The tragedy of the cancer cluster in Clyde is disturbing, especially to the affected families. Promises from the Ohio EPA and state
Sandusky Register Staff
May 24, 2010

The tragedy of the cancer cluster in Clyde is disturbing, especially to the affected families. Promises from the Ohio EPA and state health department are reassuring, but, in the end, will probably lead to a group of "experts" shrugging their shoulders about the causes.

There are (at least) two reasons why related research will be flawed. The first reason relates to the effects of Endocrine Disrupters, chemicals that affect DNA, and their effect on future generations. Simply put, a first generation is exposed to a hazardous chemical and then begins raising a family. Their children carry a chemically-related genetic flaw that is passed to their children. In the end, the grandchildren of the exposed first generation are negatively affected.

Rachael Carson, in her book "Silent Spring" raised this question in 1962. As a result of her research, DDT was banned and it is fifty years later that the American Bald Eagle is making a comeback. Until detailed information about chemical exposure to prior generations is gathered, the real cause of the cancer cluster may be overlooked.

The second reason research may be flawed relates to "synergy," or the effect of multiple chemicals on an individual. Modern Material Data Safety Sheets (MSDS) only report the effects of one chemical on an environmental system. Totally ignored are the affects an individual being exposed to a paint solvent at work and being exposed to another chemical released to the atmosphere near their homes or at the workplace.

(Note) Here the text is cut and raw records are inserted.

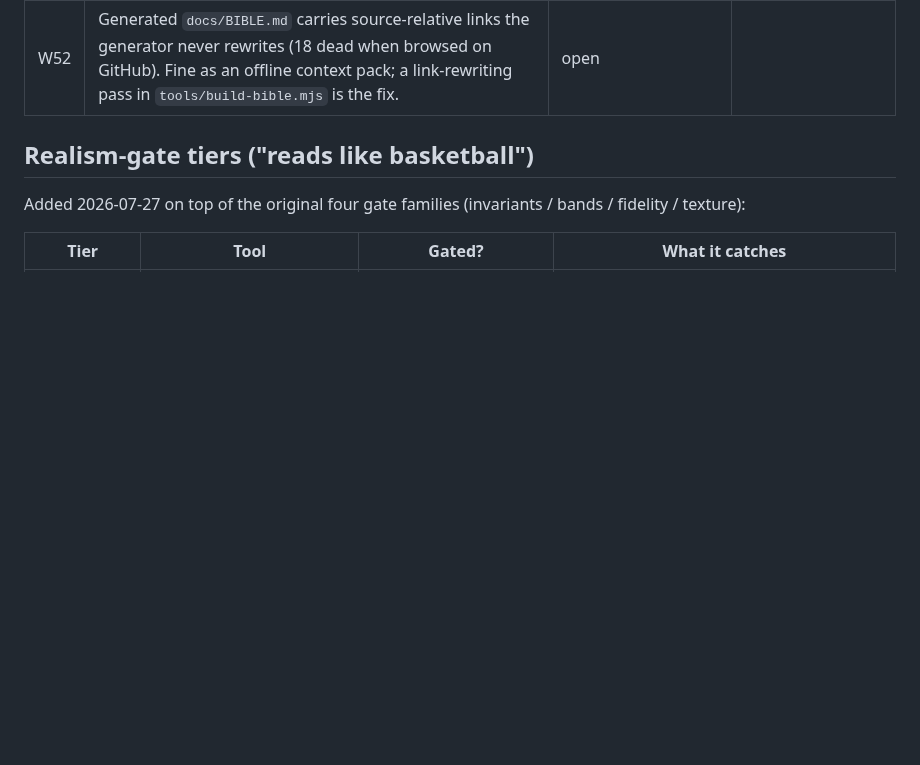
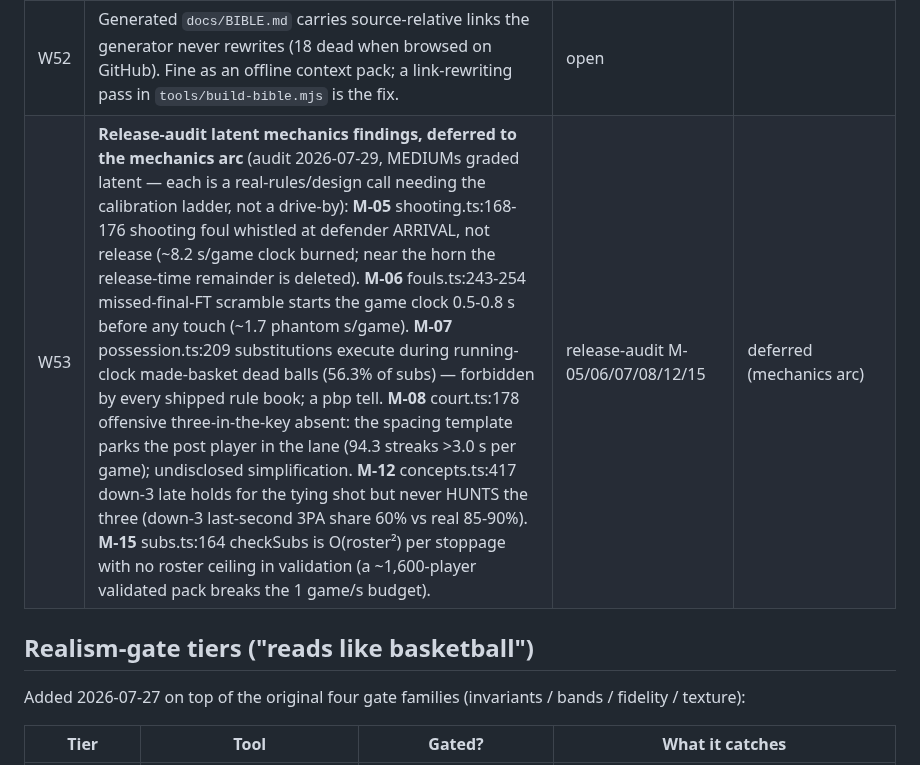
Before and after one commit to alperien/hoopsh, a Markdown page: docs/REGISTER.md, the part around the change. GitHub-like rendering; blank space fills up the shorter version.

Commit message:
docs(register): record the release audit's deferred latent-mechanics findings as W53
M-05/M-06/M-07/M-08/M-12/M-15 are real mechanics/design calls the audit
grades latent; they need the calibration ladder and belong to the
mechanics arc, not this fix campaign. Registered so the deferral is the
project's memory, per the register's charter.

```diff
--- a/docs/REGISTER.md
+++ b/docs/REGISTER.md
@@ -143,6 +143,7 @@ compressed where they overlap. Numbering continues the B2 table.
 | W50 | **Cosmetic nits recorded, deliberately unfixed** (failure handling stays loud either way): cli.ts:90 prints the requested worker count before parallel.ts clamps to min(workers, games); sweep.ts:380 verify fail list at toFixed(2) can display a failing value exactly ON its band edge; sweep evalBatch has no AbortController (sibling candidate evaluations run to completion, output discarded, after one rejects — asymmetric with parallel.ts); box.ts `finalScore`/`shotEvents` alias live event objects (no in-repo consumer mutates them). | medC noted / b2 nits, b1 nit | recorded (cosmetic) |
 | W51 | README quickstart shipped paste-and-fail commands twice (stale placeholder paths). Fixed both times; the durable gate is `packages/harness/test/readme.test.ts`, which runs every runnable README line verbatim and fails on rot. | closed (gate live, 2026-07-29) |
 | W52 | Generated `docs/BIBLE.md` carries source-relative links the generator never rewrites (18 dead when browsed on GitHub). Fine as an offline context pack; a link-rewriting pass in `tools/build-bible.mjs` is the fix. | open |
+| W53 | **Release-audit latent mechanics findings, deferred to the mechanics arc** (audit 2026-07-29, MEDIUMs graded latent — each is a real-rules/design call needing the calibration ladder, not a drive-by): **M-05** shooting.ts:168-176 shooting foul whistled at defender ARRIVAL, not release (~8.2 s/game clock burned; near the horn the release-time remainder is deleted). **M-06** fouls.ts:243-254 missed-final-FT scramble starts the game clock 0.5-0.8 s before any touch (~1.7 phantom s/game). **M-07** possession.ts:209 substitutions execute during running-clock made-basket dead balls (56.3% of subs) — forbidden by every shipped rule book; a pbp tell. **M-08** court.ts:178 offensive three-in-the-key absent: the spacing template parks the post player in the lane (94.3 streaks >3.0 s per game); undisclosed simplification. **M-12** concepts.ts:417 down-3 late holds for the tying shot but never HUNTS the three (down-3 last-second 3PA share 60% vs real 85-90%). **M-15** subs.ts:164 checkSubs is O(roster²) per stoppage with no roster ceiling in validation (a ~1,600-player validated pack breaks the 1 game/s budget). | release-audit M-05/06/07/08/12/15 | deferred (mechanics arc) |
 
 ## Realism-gate tiers ("reads like basketball")
 
```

These two scenarios can offer significant clues to the problem, but until now, have been discounted as "too hard to trace."

Families of the affected children must take the leadership role in collecting information that can be used in the research. Until then the Ohio EPA and State Health Departments will only be chasing their tails.

Mark F. Bohne

Avery

The author is a local environmental activist.